Cleveland candidates focus on future, budget 2012 election
By Sarah Campbell
CLEVELAND — Four candidates are vying for two seats on the Cleveland Town Board of Commissioners, while current Mayor John Steele is running unopposed.
Newcomers Richard Taylor and Leonard West are up against incumbents John Bradford and Mary Frank Fleming-Adkins.
The candidates agree maintaining the town’s financial footing is a priority.
Taylor said the town should follow a basic Boy Scout rule.
“Be prepared,” he said. “Right now, the town seems to be doing OK with the finances, but you don’t know what will happen in the next few years.
“There could be some large expenses so I think it’s all about trying to plan ahead.”
West, who couldn’t be reached for comment, has said he would like to see the town take a closer look at expenditures.
“I just don’t see anybody making an effort to cut back or reduce spending,” he said in a previous interview. “Just because you have money doesn’t mean you have to spend it.”
But Fleming-Adkins says the town is already looking at ways to save by scaling back on the town’s Heritage and Spring festivals.
“We may have to cut back more, so we’ll cut back where we have to cut back,” she said.
Bradford said Cleveland’s finances are in “good shape.”
Cleveland has maintained a fund balance of more than $2.7 million throughout the past five years.

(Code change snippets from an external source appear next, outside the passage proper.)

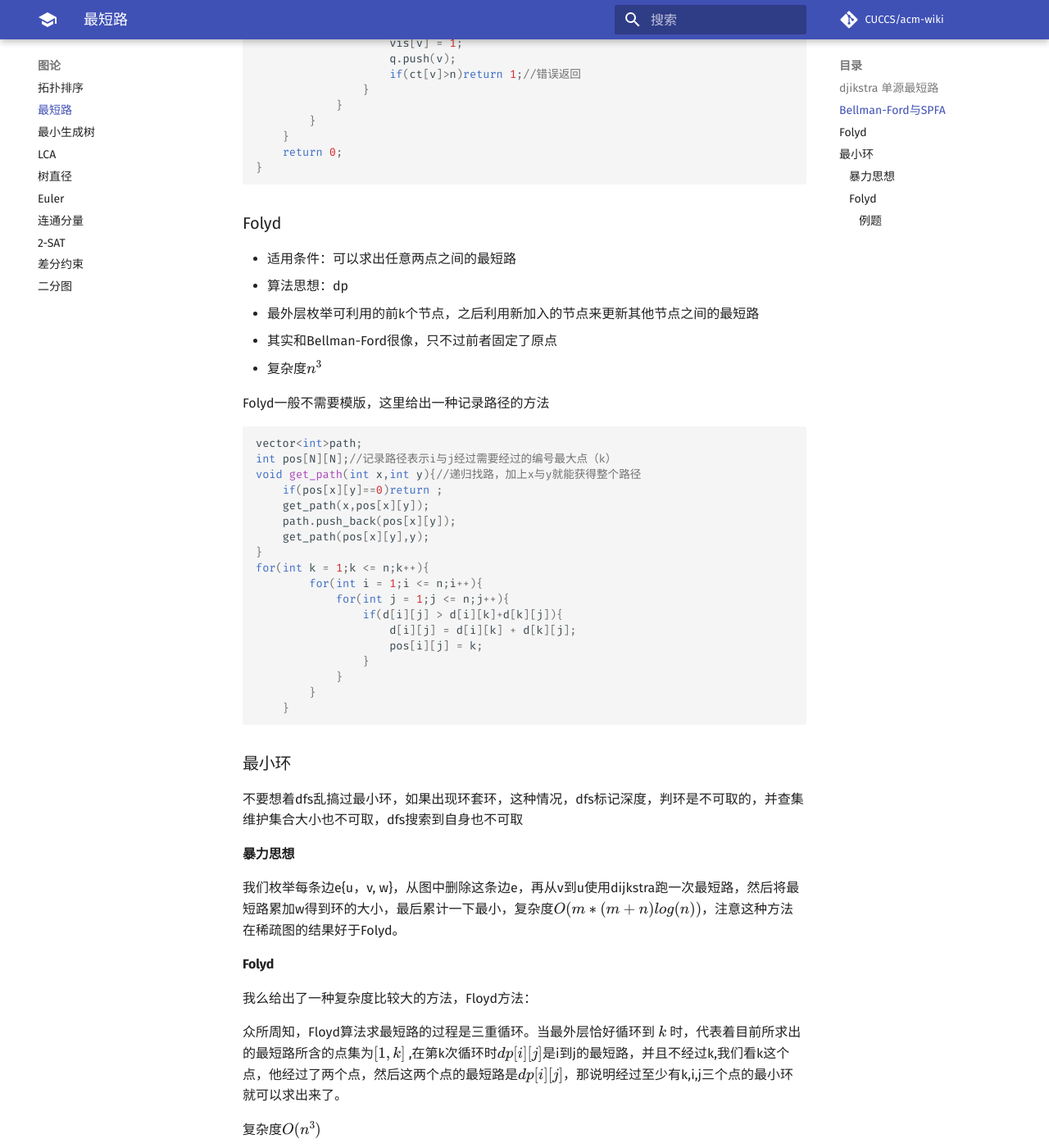
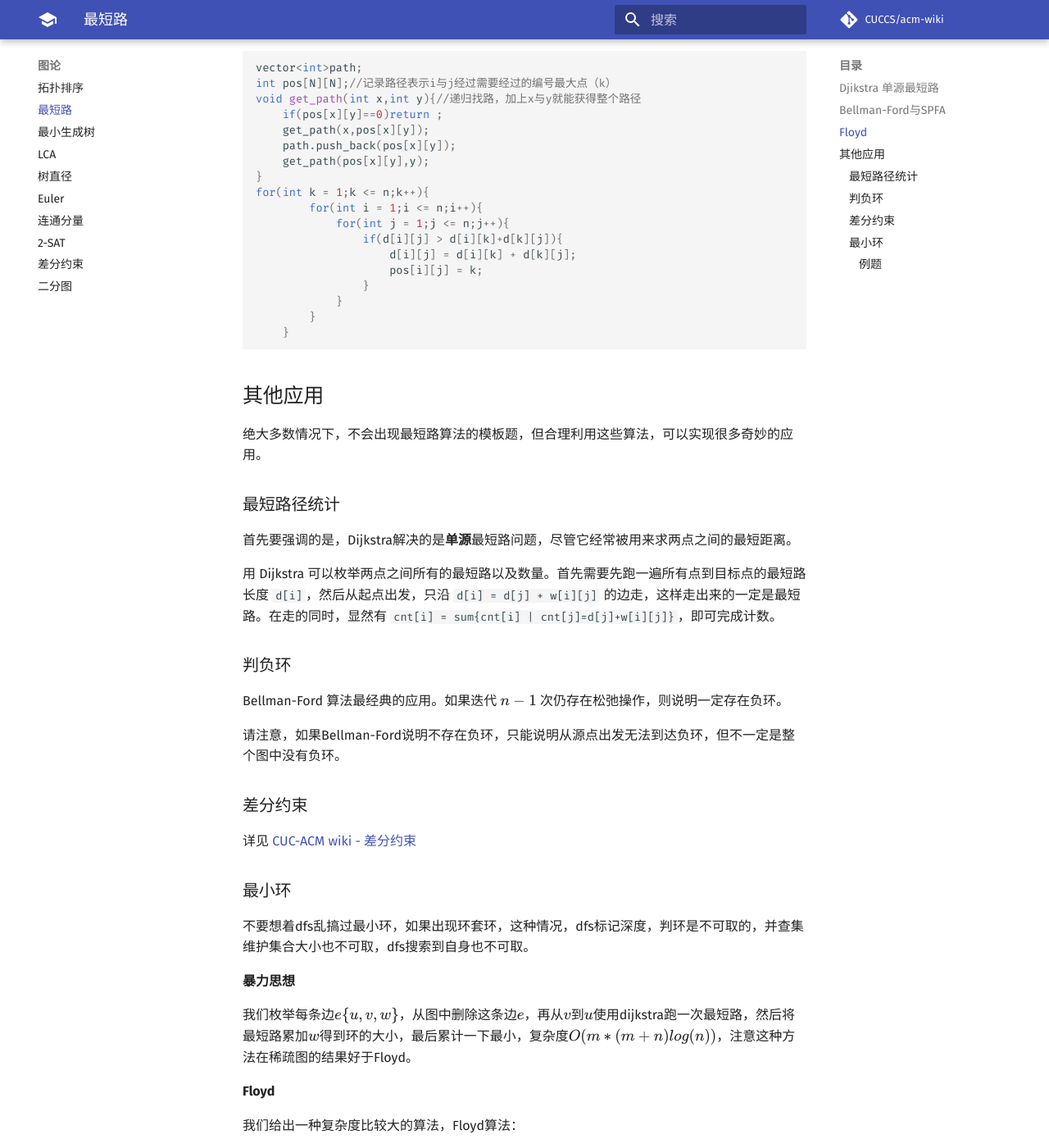
Before and after one commit to CUCCS/acm-wiki, an MkDocs documentation site: the page built from docs/graph/shortest-path.md, in a window 1280 px wide and 1400 px high, scrolled down 2721 px. Shown: the whole window at 82% size. Built offline with MkDocs 1.6.1 and Material for MkDocs 9.7.7, drawn with Linux system fonts in a browser that asks for light colours; formulas are drawn with MathJax 3; comment, search, counter and statistics services are not loaded; some of the changed text lies outside the part shown.

Commit message:
add 最短路>应用 & modify 最短路排版、笔误和表述

````diff
--- a/docs/graph/shortest-path.md
+++ b/docs/graph/shortest-path.md
@@ -1,16 +1,16 @@
 !!! note "Copyright"
-    本页面贡献者：[zrz](https://github.com/BehindShadow)。
+    本页面贡献者：[zrz](https://github.com/BehindShadow)，[LyuLumos](https://github.com/LyuLumos)。
     本页面内容遵循 MIT 协议，转载请附上原文出处链接和本声明。
 
 
-### djikstra 单源最短路
+## Djikstra 单源最短路
 * 适用条件：无负权边
 * 算法思想： 贪心
-* 复杂度：mlog(n)
+* 复杂度：$O(mlog(n))$
 
-从bfs演化而来，是最短路最好的算法，（是优先队列的bfs，我们每次寻找的点就是当下最好的，贪心的扩大图中的点
-每次找到的num就是在vis集合中能到达的且离s（源点）最近的点，他的最短路就可以确认。
-一个点可以进队多次，但是取出来只有剩下的在队伍中作废（因为vis置为1了
+从bfs演化而来，是最短路最好的算法，（是优先队列的bfs，我们每次寻找的点就是当下最好的，贪心地扩大图中的点
+每次找到的num就是在vis集合中能到达的且离源点$s$最近的点，它的最短路就可以确认。
+一个点可以进队多次，但是取出来只有剩下的在队伍中作废（因为vis置为1了)
 
 PS：
     1.可以用P数组记录路径，p[i]就是记录到扩展到i点的顶点
@@ -18,86 +18,91 @@ PS：
 
 **邻接矩阵版**
 复杂度$O(n^2)$
-不建议使用
-```cpp
-int a[1003][1003];//存图
-int  d[maxn];//存距离
-int p[maxn];//可以用来求一个路径
-int vis[maxn];//维护我们已经知道最短路的点集
-void dijkstra(int s){
-    memset(d,INF,sizeof(d));
-    d[s] = 0;
-    for(int i = 0;i < n;i++){//总共循环n次，因为我们求n个点的最短路，每次循环必求出一个点的最短路
-        int num = -1,minn = INF;
-        for(int j=1;j<=n;j++){
-            if(!vis[j]&&d[j]<minn){
-                num = j;
-                minn = d[j];
+
+??? note "邻接矩阵版模板，不建议使用"
+
+    ```cpp
+    int a[1003][1003];//存图
+    int  d[maxn];//存距离
+    int p[maxn];//可以用来求一个路径
+    int vis[maxn];//维护我们已经知道最短路的点集
+    void dijkstra(int s){
+        memset(d,INF,sizeof(d));
+        d[s] = 0;
+        for(int i = 0;i < n;i++){//总共循环n次，因为我们求n个点的最短路，每次循环必求出一个点的最短路
+            int num = -1,minn = INF;
+            for(int j=1;j<=n;j++){
+                if(!vis[j]&&d[j]<minn){
+                    num = j;
+                    minn = d[j];
+                }
             }
-        }
-        vis[num] = 1;//每次选出的点肯定是最短路
-        for(int j=1;j<=n;j++){
-            if(!vis[j]){
-                d[j] = min(d[j],d[num]+a[num][j]);
+            vis[num] = 1;//每次选出的点肯定是最短路
+            for(int j=1;j<=n;j++){
+                if(!vis[j]){
+                    d[j] = min(d[j],d[num]+a[num][j]);
+                }
             }
         }
     }
-}
-```
+    ```
+
 **链式前向星版**
-建议使用
-```cpp
-struct dis{
-  int id,d;
-  bool operator <(const dis &x)const{//优先列对这个结构体的排队规则，注意内部如果是>号是最小的在队头
-      return d>x.d;
-  }
-};
-int vis[maxn];
-int d[maxn];//也要一个d数组
-struct edge{
-    int v,w,next;
-}e[maxn<<1];
-int cnt,head[maxn];
-void add(int u,int v,int w){
-    e[cnt].v = v;
-    e[cnt].w = w;
-    e[cnt].next = head[u];
-    head[u] = cnt++;
-}
-void dijkstra(int s){
-    memset(d,INF,sizeof(d));
-    priority_queue<dis>q;
-    dis ss = {s,0};
-    q.push(ss);
-    d[s] = 0;
-    while(!q.empty()){
-        dis now = q.top();
-        q.pop();
-        if(vis[now.id])continue;//如果已经出过队了就不用在看了
-        vis[now.id] = 1;
-        for(int i = head[now.id];~i;i = e[i].next){
-            int v = e[i].v;
-            if(d[v]>now.d+e[i].w){
-                d[v] = now.d + e[i].w;
-                dis nx = {v,d[v]};
-                q.push(nx);
+
+???+note "链式前向星版，建议使用"
+
+    ```cpp
+    struct dis{
+    int id,d;
+    bool operator <(const dis &x)const{//优先列对这个结构体的排队规则，注意内部如果是>号是最小的在队头
+        return d>x.d;
+    }
+    };
+    int vis[maxn];
+    int d[maxn];//也要一个d数组
+    struct edge{
+        int v,w,next;
+    }e[maxn<<1];
+    int cnt,head[maxn];
+    void add(int u,int v,int w){
+        e[cnt].v = v;
+        e[cnt].w = w;
+        e[cnt].next = head[u];
+        head[u] = cnt++;
+    }
+    void dijkstra(int s){
+        memset(d,INF,sizeof(d));
+        priority_queue<dis>q;
+        dis ss = {s,0};
+        q.push(ss);
+        d[s] = 0;
+        while(!q.empty()){
+            dis now = q.top();
+            q.pop();
+            if(vis[now.id])continue;//如果已经出过队了就不用在看了
+            vis[now.id] = 1;
+            for(int i = head[now.id];~i;i = e[i].next){
+                int v = e[i].v;
+                if(d[v]>now.d+e[i].w){
+                    d[v] = now.d + e[i].w;
+                    dis nx = {v,d[v]};
+                    q.push(nx);
+                }
             }
         }
     }
-}
-```
+    ```
 
-### Bellman-Ford与SPFA
+## Bellman-Ford与SPFA
 
 * 算法思想： 多次迭代收敛答案
-* 复杂度：$n^2$
+* 复杂度：$O(n^2)$
 
-Bellman-Ford，其实大多数书上就说他是迭代扩展，标号修正，其实很难理解，大致流程就是从u出发先找距离为一的点我们把这些点的距离更新，再找距离为2条边的点，从距离为1条边的点推过来，然后距离为3的。。。从其他的点推过来，类似动态规划的flody思想。
+Bellman-Ford，大多数书上就说是迭代扩展，标号修正，其实很难理解。大致流程就是从u出发先找距离为1的点，我们把这些点的距离更新，再找距离为2条边的点，从距离为1条边的点推过来，然后距离为3的。。。从其他的点推过来，类似动态规划的 `floyd` 思想。
 
 蓝书上有另一个说法，就是所有点满足三角不等式，所以我们就从关于源点最近的点开始推，然后推到其他所有边.
 
-SPFA其实是Bellman-Ford的队列优化方法（在国内比较流行），因为我们找下一层边时，队列中的点就是全部带扩展的边，（如果我们不这样的话我我们要扫到其他所有边
+SPFA其实是Bellman-Ford的队列优化方法（在国内比较流行），因为我们找下一层边时，队列中的点就是全部带扩展的边，（如果我们不这样的话我们要扫到其他所有边）
 PS :
     1.可以判断负权环，差分约束需要
     2.复杂度比较玄学，能不用就不用
@@ -136,14 +141,14 @@ int SPFA(int s,int h){//h其实也不需要，我写的这道题需要
 
 
 
-### Folyd
+## Floyd
 * 适用条件：可以求出任意两点之间的最短路
 * 算法思想：dp
   * 最外层枚举可利用的前k个节点，之后利用新加入的节点来更新其他节点之间的最短路
   * 其实和Bellman-Ford很像，只不过前者固定了原点
-  * 复杂度$n^3$
+  * 复杂度$O(n^3)$
 
-Folyd一般不需要模版，这里给出一种记录路径的方法
+Floyd一般不需要模版，这里给出一种记录路径的方法
 ```cpp
 vector<int>path;
 int pos[N][N];//记录路径表示i与j经过需要经过的编号最大点（k）
@@ -165,18 +170,38 @@ for(int k = 1;k <= n;k++){
     }
 ```
 
+## 其他应用
+
+绝大多数情况下，不会出现最短路算法的模板题，但合理利用这些算法，可以实现很多奇妙的应用。
+
+### 最短路径统计
+
+首先要强调的是，Dijkstra解决的是**单源**最短路问题，尽管它经常被用来求两点之间的最短距离。
+
+用 Dijkstra 可以枚举两点之间所有的最短路以及数量。首先需要先跑一遍所有点到目标点的最短路长度 `d[i]`，然后从起点出发，只沿 `d[i] = d[j] + w[i][j]` 的边走，这样走出来的一定是最短路。在走的同时，显然有 `cnt[i] = sum{cnt[i] | cnt[j]=d[j]+w[i][j]}`，即可完成计数。
+
+### 判负环
+
+Bellman-Ford 算法最经典的应用。如果迭代 $n-1$ 次仍存在松弛操作，则说明一定存在负环。
+
+请注意，如果Bellman-Ford说明不存在负环，只能说明从源点出发无法到达负环，但不一定是整个图中没有负环。
+
+### 差分约束
+
+详见 [CUC-ACM wiki - 差分约束](https://cuccs.github.io/acm-wiki/graph/difference-constraint/)
+
 ### 最小环
 
-不要想着dfs乱搞过最小环，如果出现环套环，这种情况，dfs标记深度，判环是不可取的，并查集维护集合大小也不可取，dfs搜索到自身也不可取
+不要想着dfs乱搞过最小环，如果出现环套环，这种情况，dfs标记深度，判环是不可取的，并查集维护集合大小也不可取，dfs搜索到自身也不可取。
 
-#### 暴力思想
+**暴力思想**
 
-我们枚举每条边e{u，v, w}，从图中删除这条边e，再从v到u使用dijkstra跑一次最短路，然后将最短路累加w得到环的大小，最后累计一下最小，复杂度$O(m*(m+n)log(n))$，注意这种方法在稀疏图的结果好于Folyd。
+我们枚举每条边$e\{u, v, w\}$，从图中删除这条边$e$，再从$v$到$u$使用dijkstra跑一次最短路，然后将最短路累加$w$得到环的大小，最后累计一下最小，复杂度$O(m*(m+n)log(n))$，注意这种方法在稀疏图的结果好于Floyd。
 
-#### Folyd
+**Floyd**
 
 
-我么给出了一种复杂度比较大的方法，Floyd方法：
+我们给出一种复杂度比较大的算法，Floyd算法：
 
 众所周知，Floyd算法求最短路的过程是三重循环。当最外层恰好循环到 $k$ 时，代表着目前所求出的最短路所含的点集为$[1,k]$ ,在第k次循环时$dp[i][j]$是i到j的最短路，并且不经过k,我们看k这个点，他经过了两个点，然后这两个点的最短路是$dp[i][j]$，那说明经过至少有k,i,j三个点的最小环就可以求出来了。
 
@@ -184,141 +209,142 @@ for(int k = 1;k <= n;k++){
 
 ps:注意初始化dp数组的值
 
-##### 例题
-- [Shortest Cycle ](https://vjudge.net/contest/462233#problem/E)
 
-题解：
+#### 例题
+- [Shortest Cycle](https://vjudge.net/contest/462233#problem/E)
 
-```cpp
-#include <bits/stdc++.h>
-#define INF 0x3f3f3f3f
-using namespace std;
-typedef long long ll;
-const int maxn = 1e5+5;
-ll a[maxn];
-ll g[200][200];
-ll dp[200][200];
-ll ans = INF;
-int main(){
-    int n;
-    int cnt = 0;
-    scanf("%d",&n);
-    for(int i = 0;i<n;i++){
-        ll x;scanf("%lld",&x);
-        if(x!=0)a[cnt++]=x;
+??? note "题解"
+    ```cpp
+    #include <bits/stdc++.h>
+    #define INF 0x3f3f3f3f
+    using namespace std;
+    typedef long long ll;
+    const int maxn = 1e5+5;
+    ll a[maxn];
+    ll g[200][200];
+    ll dp[200][200];
+    ll ans = INF;
+    int main(){
+        int n;
+        int cnt = 0;
+        scanf("%d",&n);
+        for(int i = 0;i<n;i++){
+            ll x;scanf("%lld",&x);
+            if(x!=0)a[cnt++]=x;
 
+        }
+        if(cnt>64*2){
+            printf("3\n");
+            return 0;
+        }
+        for(int i =0;i < cnt;i++){
+            for(int j = 0 ;j<cnt;j++){
+                dp[i][j] = 100;
+                g[i][j] = 100;
+            }
+        }
+        for(int i = 0;i<cnt;i++){
+            dp[i][i] = 0;
+            for(int j = 0;j < i;j++){
+                if((a[i]&a[j])!=0){
+                    g[i][j] = g[j][i] = 1;
+                    dp[i][j] = dp[j][i] = 1;
+                }
+            }
+        }
+        for(int k = 0;k < cnt;k++){
+            for(int i = 0;i < k; i++){
+                for(int j = i+1;j<cnt;j++){
+                    ans = min(ans,dp[i][j] + g[i][k] + g[k][j]);
+                }
+            }
+
+            for(int i=0;i<cnt;i++){
+                for(int j = 0;j<cnt;j++){
+                    dp[i][j] = min(dp[i][j],dp[i][k] + dp[k][j]);
+                }
+            }
+        }
+
+        if(ans>=100){
+            cout<<-1<<endl;
+        }
+        else cout<<ans<<endl;
     }
-    if(cnt>64*2){
-        printf("3\n");
-        return 0;
-    }
-    for(int i =0;i < cnt;i++){
-        for(int j = 0 ;j<cnt;j++){
-            dp[i][j] = 100;
-            g[i][j] = 100;
+    ```
+
+* [P1629 邮递员送信](https://www.luogu.com.cn/problem/P1629)
+
+??? note "题解"
+    ```cpp
+    #include <bits/stdc++.h>
+    #define INF 0x3f3f3f3f
+    using namespace std;
+    typedef long long ll;
+    const int maxn = 1e3+5;
+    int n,m;
+    struct node {
+        int id;//点的编号
+        int d;//到起点的距离
+        bool operator <(const node b)const{
+            return d>b.d;
         }
-    }
-    for(int i = 0;i<cnt;i++){
-        dp[i][i] = 0;
-        for(int j = 0;j < i;j++){
-            if((a[i]&a[j])!=0){
-                g[i][j] = g[j][i] = 1;
-                dp[i][j] = dp[j][i] = 1;
+    };
+    int dis[maxn];
+    int g[maxn][maxn];
+    int vis[maxn];
+
+    struct Ques{
+        int u,v,w;
+    }ques[100005];
+    void dijkstra(int s){
+        priority_queue<node>q;
+        dis[s]=0;
+        node nod;
+        nod.id=s;
+        nod.d=0;
+        q.push(nod);
+        while(!q.empty()){
+            int u=q.top().id;
+            q.pop();
+            if(vis[u])continue;
+            vis[u]=1;
+            for(int i=1;i<=n;i++){
+                if(dis[i]>=dis[u]+g[u][i]){
+                    dis[i]=dis[u]+g[u][i];
+                    node nxt;
+                    nxt.id=i;
+                    nxt.d=dis[i];
+                    q.push(nxt);
+                }
             }
         }
     }
-    for(int k = 0;k < cnt;k++){
-        for(int i = 0;i < k; i++){
-            for(int j = i+1;j<cnt;j++){
-                ans = min(ans,dp[i][j] + g[i][k] + g[k][j]);
-            }
+    int main(){
+        memset(dis,INF,sizeof(dis));
+        memset(g,INF,sizeof(g));//初始化的注意
+        cin>>n>>m;
+        for(int i=0;i<m;i++){
+            scanf("%d%d%d",&ques[i].u,&ques[i].v,&ques[i].w);
+            g[ques[i].u][ques[i].v] = min(ques[i].w,g[ques[i].u][ques[i].v]);//重边的坑
         }
+        dijkstra(1);
+        ll ans = 0;
+        for(int i=2;i<=n;i++){
+            ans +=dis[i];
 
-        for(int i=0;i<cnt;i++){
-            for(int j = 0;j<cnt;j++){
-                dp[i][j] = min(dp[i][j],dp[i][k] + dp[k][j]);
-            }
         }
+    //	cout<<ans<<endl;
+        memset(dis,INF,sizeof(dis));
+        memset(g,INF,sizeof(g));
+        memset(vis,0,sizeof(vis));
+        for(int i=0;i<m;i++){
+            g[ques[i].v][ques[i].u] = min(ques[i].w,g[ques[i].v][ques[i].u]);
+        }
+        dijkstra(1);
+        for(int i=2;i<=n;i++){
+            ans += dis[i];
+        }
+        cout<<ans;
     }
-
-    if(ans>=100){
-        cout<<-1<<endl;
-    }
-    else cout<<ans<<endl;
-}
-```
-
-* [P1629 邮递员送信](https://www.luogu.com.cn/problem/P1629)
-
-```cpp
-#include <bits/stdc++.h>
-#define INF 0x3f3f3f3f
-using namespace std;
-typedef long long ll;
-const int maxn = 1e3+5;
-int n,m;
-struct node {
-	int id;//点的编号
-	int d;//到起点的距离
-	bool operator <(const node b)const{
-		return d>b.d;
-	}
-};
-int dis[maxn];
-int g[maxn][maxn];
-int vis[maxn];
-
-struct Ques{
-	int u,v,w;
-}ques[100005];
-void dijkstra(int s){
-	priority_queue<node>q;
-	dis[s]=0;
-	node nod;
-	nod.id=s;
-	nod.d=0;
-	q.push(nod);
-	while(!q.empty()){
-		int u=q.top().id;
-		q.pop();
-		if(vis[u])continue;
-		vis[u]=1;
-		for(int i=1;i<=n;i++){
-			if(dis[i]>=dis[u]+g[u][i]){
-				dis[i]=dis[u]+g[u][i];
-				node nxt;
-				nxt.id=i;
-				nxt.d=dis[i];
-				q.push(nxt);
-			}
-		}
-	}
-}
-int main(){
-	memset(dis,INF,sizeof(dis));
-	memset(g,INF,sizeof(g));//初始化的注意
-	cin>>n>>m;
-	for(int i=0;i<m;i++){
-		scanf("%d%d%d",&ques[i].u,&ques[i].v,&ques[i].w);
-		g[ques[i].u][ques[i].v] = min(ques[i].w,g[ques[i].u][ques[i].v]);//重边的坑
-	}
-	dijkstra(1);
-	ll ans = 0;
-	for(int i=2;i<=n;i++){
-		ans +=dis[i];
-
-	}
-//	cout<<ans<<endl;
-	memset(dis,INF,sizeof(dis));
-	memset(g,INF,sizeof(g));
-	memset(vis,0,sizeof(vis));
-	for(int i=0;i<m;i++){
-		g[ques[i].v][ques[i].u] = min(ques[i].w,g[ques[i].v][ques[i].u]);
-	}
-	dijkstra(1);
-	for(int i=2;i<=n;i++){
-		ans += dis[i];
-	}
-	cout<<ans;
-}
-```
+    ```
````
Also changed, not shown: docs/data-struct/intro.md (+4 -0 lines).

Last fiscal year, the fund balance was $3 million, or 316 percent of general fund expenditures.
“We just need to sort of weather the storm with the economy and hope we have a little bit more growth in industry,” Bradford said.
Although downtown revitalization has been the talk of some Cleveland residents, candidates don’t view it as a major priority for the town right now.
Taylor said he thinks it’s important to keep the buildings occupied, but knows the shift of the town’s thoroughfare from Main Street makes it more difficult to attract and retain businesses that depend on walk-in traffic.
That’s one reason he said the area should be kept up without deploying additional resources.
“I think we need to sort of keep things at the status-quo downtown,” he said. “Just maintain until the economy gets better.”
Fleming-Adkins said she’d like to see the area revamped, but it’s in the hands of the merchants to apply for grant funding.
“I think when we see businesses starting to relocate in our downtown we can justify spending money,” she said. “But it’s really not up to the taxpayers to pay for the improvements for downtown.”
The candidates agree that growth is important to Cleveland, but none of them want to see it become a boomtown.
“I hope everything stays pretty much the same with no stepping back,” Bradford said. “I’m hoping to hold our own real nicely for the next five years.”
Fleming-Adkins said although the town has some long-range plans, it needs to maintain right now because of the uncertain economy.
Taylor describes growth as a Catch-22.
“You want to see growth because if you don’t see growth and you don’t see progress than things seem to get stagnant,” he said.
“But at the same time, Cleveland is a good small town and there is nothing wrong with it staying a good small town.
Contact reporter Sarah Campbell at 704-797-7683.